* INSTRUCTIONS FOR THE TASK
Retype each entry below exactly as it stands.

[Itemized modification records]
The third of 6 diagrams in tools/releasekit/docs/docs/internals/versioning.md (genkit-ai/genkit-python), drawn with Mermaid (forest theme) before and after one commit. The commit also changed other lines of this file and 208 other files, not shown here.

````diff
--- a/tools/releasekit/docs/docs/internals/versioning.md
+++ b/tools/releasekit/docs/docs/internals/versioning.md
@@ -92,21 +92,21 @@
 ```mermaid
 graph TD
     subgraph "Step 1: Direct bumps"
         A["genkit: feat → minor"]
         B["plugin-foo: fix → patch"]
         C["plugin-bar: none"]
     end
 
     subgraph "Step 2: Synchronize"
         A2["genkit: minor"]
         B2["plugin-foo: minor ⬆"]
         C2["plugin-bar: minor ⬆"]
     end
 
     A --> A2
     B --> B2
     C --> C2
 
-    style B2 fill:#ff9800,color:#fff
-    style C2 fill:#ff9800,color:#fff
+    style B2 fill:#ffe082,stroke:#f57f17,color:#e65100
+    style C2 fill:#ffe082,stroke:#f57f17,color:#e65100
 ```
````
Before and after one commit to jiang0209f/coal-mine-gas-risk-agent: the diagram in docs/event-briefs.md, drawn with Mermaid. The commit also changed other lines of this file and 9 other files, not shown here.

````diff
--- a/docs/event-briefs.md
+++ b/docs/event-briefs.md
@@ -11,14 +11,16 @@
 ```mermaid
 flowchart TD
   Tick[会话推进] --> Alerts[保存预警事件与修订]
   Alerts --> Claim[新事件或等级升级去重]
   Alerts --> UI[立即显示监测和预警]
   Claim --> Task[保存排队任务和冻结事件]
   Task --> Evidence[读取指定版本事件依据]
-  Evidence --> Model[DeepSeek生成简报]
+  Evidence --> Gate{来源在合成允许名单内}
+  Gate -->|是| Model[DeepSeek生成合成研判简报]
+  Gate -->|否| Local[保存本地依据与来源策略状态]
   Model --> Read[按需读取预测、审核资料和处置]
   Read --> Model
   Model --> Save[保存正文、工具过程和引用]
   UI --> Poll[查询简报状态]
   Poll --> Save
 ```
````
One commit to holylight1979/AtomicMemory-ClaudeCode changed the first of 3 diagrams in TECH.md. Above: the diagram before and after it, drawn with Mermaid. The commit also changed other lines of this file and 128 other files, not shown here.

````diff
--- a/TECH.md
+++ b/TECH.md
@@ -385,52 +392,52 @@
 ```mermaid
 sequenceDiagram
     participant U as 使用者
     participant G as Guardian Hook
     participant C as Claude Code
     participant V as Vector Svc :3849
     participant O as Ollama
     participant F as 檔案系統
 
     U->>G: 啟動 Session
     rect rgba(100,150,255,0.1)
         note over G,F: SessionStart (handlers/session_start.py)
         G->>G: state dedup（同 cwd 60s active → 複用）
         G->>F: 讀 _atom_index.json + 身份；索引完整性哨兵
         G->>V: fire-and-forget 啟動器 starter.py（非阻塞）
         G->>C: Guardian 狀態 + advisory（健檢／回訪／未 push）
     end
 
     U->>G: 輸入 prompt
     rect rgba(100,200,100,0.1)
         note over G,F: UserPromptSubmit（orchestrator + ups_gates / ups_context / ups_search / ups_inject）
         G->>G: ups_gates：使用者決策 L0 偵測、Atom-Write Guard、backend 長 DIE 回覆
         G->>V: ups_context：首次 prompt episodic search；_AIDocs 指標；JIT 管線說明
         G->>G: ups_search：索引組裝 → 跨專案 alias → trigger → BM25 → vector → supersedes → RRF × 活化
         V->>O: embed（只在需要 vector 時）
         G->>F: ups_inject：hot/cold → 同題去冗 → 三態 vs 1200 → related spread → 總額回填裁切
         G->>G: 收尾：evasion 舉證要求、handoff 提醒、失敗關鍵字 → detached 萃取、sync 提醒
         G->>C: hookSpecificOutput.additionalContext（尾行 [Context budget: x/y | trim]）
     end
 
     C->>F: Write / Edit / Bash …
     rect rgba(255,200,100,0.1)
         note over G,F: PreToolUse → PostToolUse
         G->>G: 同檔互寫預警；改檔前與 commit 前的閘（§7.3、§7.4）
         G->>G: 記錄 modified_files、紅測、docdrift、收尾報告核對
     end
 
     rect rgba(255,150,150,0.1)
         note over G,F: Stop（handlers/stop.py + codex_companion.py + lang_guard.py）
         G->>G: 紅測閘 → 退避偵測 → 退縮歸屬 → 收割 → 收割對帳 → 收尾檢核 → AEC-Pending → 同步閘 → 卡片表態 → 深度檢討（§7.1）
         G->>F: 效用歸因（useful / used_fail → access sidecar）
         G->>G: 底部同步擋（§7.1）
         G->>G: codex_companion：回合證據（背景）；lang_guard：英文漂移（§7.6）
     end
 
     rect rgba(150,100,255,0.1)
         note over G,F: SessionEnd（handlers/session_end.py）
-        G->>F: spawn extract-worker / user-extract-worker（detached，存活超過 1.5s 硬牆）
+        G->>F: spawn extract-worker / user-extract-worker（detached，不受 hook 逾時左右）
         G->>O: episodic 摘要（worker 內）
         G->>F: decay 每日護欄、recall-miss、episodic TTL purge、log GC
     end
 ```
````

* YOUR SOLUTION
The third of 6 diagrams in tools/releasekit/docs/docs/internals/versioning.md (genkit-ai/genkit-python), drawn with Mermaid (forest theme) before and after one commit. The commit also changed other lines of this file and 208 other files, not shown here.

````diff
--- a/tools/releasekit/docs/docs/internals/versioning.md
+++ b/tools/releasekit/docs/docs/internals/versioning.md
@@ -92,21 +92,21 @@
 ```mermaid
 graph TD
     subgraph "Step 1: Direct bumps"
         A["genkit: feat → minor"]
         B["plugin-foo: fix → patch"]
         C["plugin-bar: none"]
     end
 
     subgraph "Step 2: Synchronize"
         A2["genkit: minor"]
         B2["plugin-foo: minor ⬆"]
         C2["plugin-bar: minor ⬆"]
     end
 
     A --> A2
     B --> B2
     C --> C2
 
-    style B2 fill:#ff9800,color:#fff
-    style C2 fill:#ff9800,color:#fff
+    style B2 fill:#ffe082,stroke:#f57f17,color:#e65100
+    style C2 fill:#ffe082,stroke:#f57f17,color:#e65100
 ```
````
Before and after one commit to jiang0209f/coal-mine-gas-risk-agent: the diagram in docs/event-briefs.md, drawn with Mermaid. The commit also changed other lines of this file and 9 other files, not shown here.

````diff
--- a/docs/event-briefs.md
+++ b/docs/event-briefs.md
@@ -11,14 +11,16 @@
 ```mermaid
 flowchart TD
   Tick[会话推进] --> Alerts[保存预警事件与修订]
   Alerts --> Claim[新事件或等级升级去重]
   Alerts --> UI[立即显示监测和预警]
   Claim --> Task[保存排队任务和冻结事件]
   Task --> Evidence[读取指定版本事件依据]
-  Evidence --> Model[DeepSeek生成简报]
+  Evidence --> Gate{来源在合成允许名单内}
+  Gate -->|是| Model[DeepSeek生成合成研判简报]
+  Gate -->|否| Local[保存本地依据与来源策略状态]
   Model --> Read[按需读取预测、审核资料和处置]
   Read --> Model
   Model --> Save[保存正文、工具过程和引用]
   UI --> Poll[查询简报状态]
   Poll --> Save
 ```
````
One commit to holylight1979/AtomicMemory-ClaudeCode changed the first of 3 diagrams in TECH.md. Above: the diagram before and after it, drawn with Mermaid. The commit also changed other lines of this file and 128 other files, not shown here.

````diff
--- a/TECH.md
+++ b/TECH.md
@@ -385,52 +392,52 @@
 ```mermaid
 sequenceDiagram
     participant U as 使用者
     participant G as Guardian Hook
     participant C as Claude Code
     participant V as Vector Svc :3849
     participant O as Ollama
     participant F as 檔案系統
 
     U->>G: 啟動 Session
     rect rgba(100,150,255,0.1)
         note over G,F: SessionStart (handlers/session_start.py)
         G->>G: state dedup（同 cwd 60s active → 複用）
         G->>F: 讀 _atom_index.json + 身份；索引完整性哨兵
         G->>V: fire-and-forget 啟動器 starter.py（非阻塞）
         G->>C: Guardian 狀態 + advisory（健檢／回訪／未 push）
     end
 
     U->>G: 輸入 prompt
     rect rgba(100,200,100,0.1)
         note over G,F: UserPromptSubmit（orchestrator + ups_gates / ups_context / ups_search / ups_inject）
         G->>G: ups_gates：使用者決策 L0 偵測、Atom-Write Guard、backend 長 DIE 回覆
         G->>V: ups_context：首次 prompt episodic search；_AIDocs 指標；JIT 管線說明
         G->>G: ups_search：索引組裝 → 跨專案 alias → trigger → BM25 → vector → supersedes → RRF × 活化
         V->>O: embed（只在需要 vector 時）
         G->>F: ups_inject：hot/cold → 同題去冗 → 三態 vs 1200 → related spread → 總額回填裁切
         G->>G: 收尾：evasion 舉證要求、handoff 提醒、失敗關鍵字 → detached 萃取、sync 提醒
         G->>C: hookSpecificOutput.additionalContext（尾行 [Context budget: x/y | trim]）
     end
 
     C->>F: Write / Edit / Bash …
     rect rgba(255,200,100,0.1)
         note over G,F: PreToolUse → PostToolUse
         G->>G: 同檔互寫預警；改檔前與 commit 前的閘（§7.3、§7.4）
         G->>G: 記錄 modified_files、紅測、docdrift、收尾報告核對
     end
 
     rect rgba(255,150,150,0.1)
         note over G,F: Stop（handlers/stop.py + codex_companion.py + lang_guard.py）
         G->>G: 紅測閘 → 退避偵測 → 退縮歸屬 → 收割 → 收割對帳 → 收尾檢核 → AEC-Pending → 同步閘 → 卡片表態 → 深度檢討（§7.1）
         G->>F: 效用歸因（useful / used_fail → access sidecar）
         G->>G: 底部同步擋（§7.1）
         G->>G: codex_companion：回合證據（背景）；lang_guard：英文漂移（§7.6）
     end
 
     rect rgba(150,100,255,0.1)
         note over G,F: SessionEnd（handlers/session_end.py）
-        G->>F: spawn extract-worker / user-extract-worker（detached，存活超過 1.5s 硬牆）
+        G->>F: spawn extract-worker / user-extract-worker（detached，不受 hook 逾時左右）
         G->>O: episodic 摘要（worker 內）
         G->>F: decay 每日護欄、recall-miss、episodic TTL purge、log GC
     end
 ```
````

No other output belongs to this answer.